Lines containing "rgba" should be pulled from the material below.

» **Provided information**
::::::::

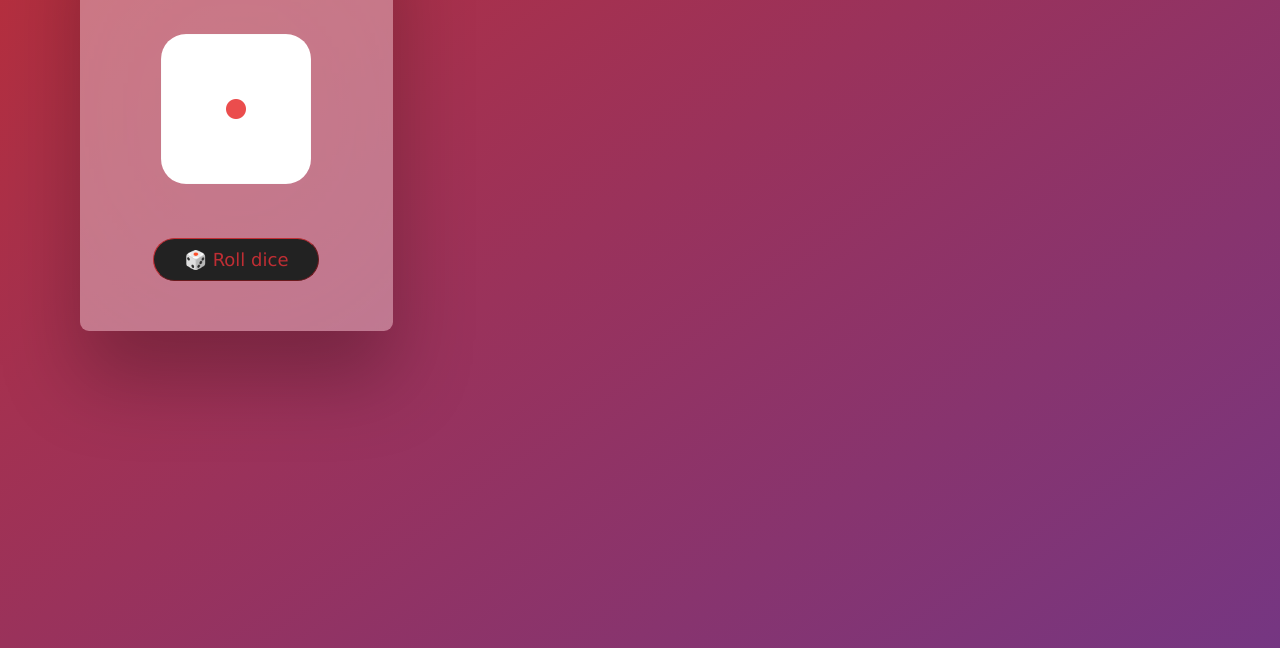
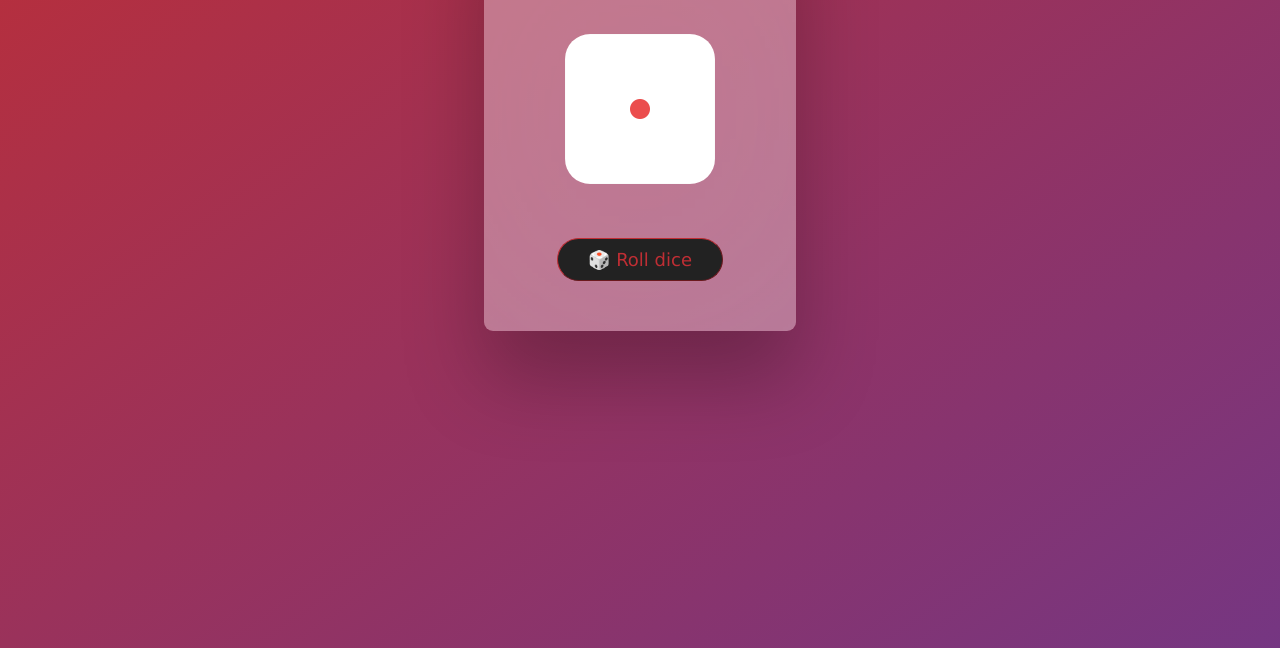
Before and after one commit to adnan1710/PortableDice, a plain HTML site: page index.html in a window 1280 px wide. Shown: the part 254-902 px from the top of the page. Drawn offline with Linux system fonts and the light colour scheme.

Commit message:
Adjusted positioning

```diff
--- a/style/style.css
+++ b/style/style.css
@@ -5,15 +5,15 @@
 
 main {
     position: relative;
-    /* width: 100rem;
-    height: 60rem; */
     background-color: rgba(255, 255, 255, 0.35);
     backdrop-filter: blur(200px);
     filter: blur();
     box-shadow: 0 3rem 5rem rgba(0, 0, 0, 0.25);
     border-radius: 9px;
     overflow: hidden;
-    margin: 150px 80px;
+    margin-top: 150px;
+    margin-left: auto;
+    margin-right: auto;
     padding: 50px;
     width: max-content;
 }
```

::::::::

» **Response**
     background-color: rgba(255, 255, 255, 0.35);
     box-shadow: 0 3rem 5rem rgba(0, 0, 0, 0.25);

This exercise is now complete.